**WHAT YOU WILL DO**
Among the records, which lines hold the word "output"? Pick them out.

--- SUPPLIED MATERIAL Enclosed Below ---

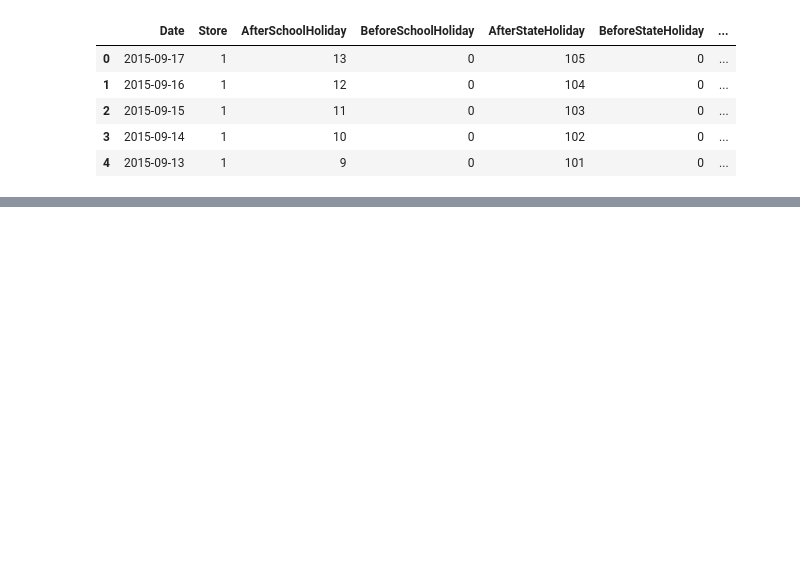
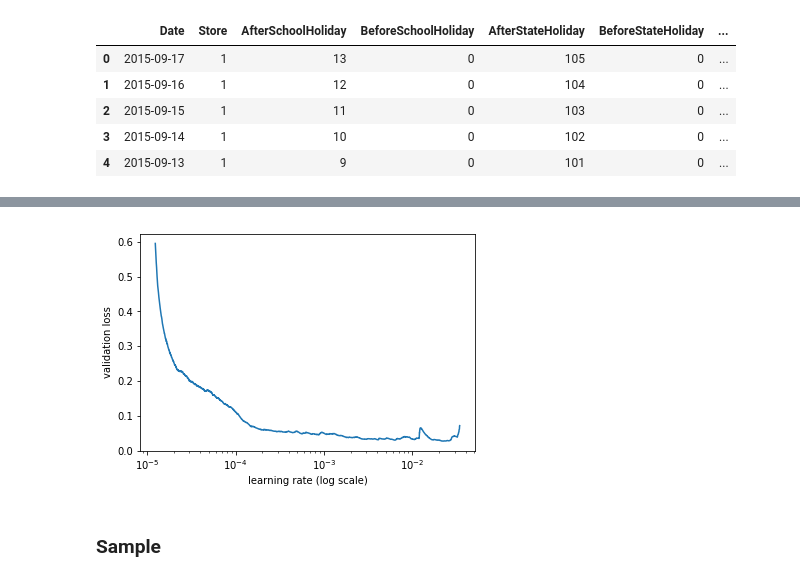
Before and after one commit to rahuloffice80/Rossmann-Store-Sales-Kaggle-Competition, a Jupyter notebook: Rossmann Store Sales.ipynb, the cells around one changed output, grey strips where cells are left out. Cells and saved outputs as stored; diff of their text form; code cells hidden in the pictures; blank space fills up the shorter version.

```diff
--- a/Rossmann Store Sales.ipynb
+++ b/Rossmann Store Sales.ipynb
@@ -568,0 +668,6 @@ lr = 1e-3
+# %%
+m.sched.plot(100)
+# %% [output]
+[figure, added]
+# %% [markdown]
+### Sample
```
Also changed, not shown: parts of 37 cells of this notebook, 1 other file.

--- End of Enclosed SUPPLIED MATERIAL ---

**SOLUTION TO THIS TASK**
Before and after one commit to rahuloffice80/Rossmann-Store-Sales-Kaggle-Competition, a Jupyter notebook: Rossmann Store Sales.ipynb, the cells around one changed output, grey strips where cells are left out. Cells and saved outputs as stored; diff of their text form; code cells hidden in the pictures; blank space fills up the shorter version.
+# %% [output]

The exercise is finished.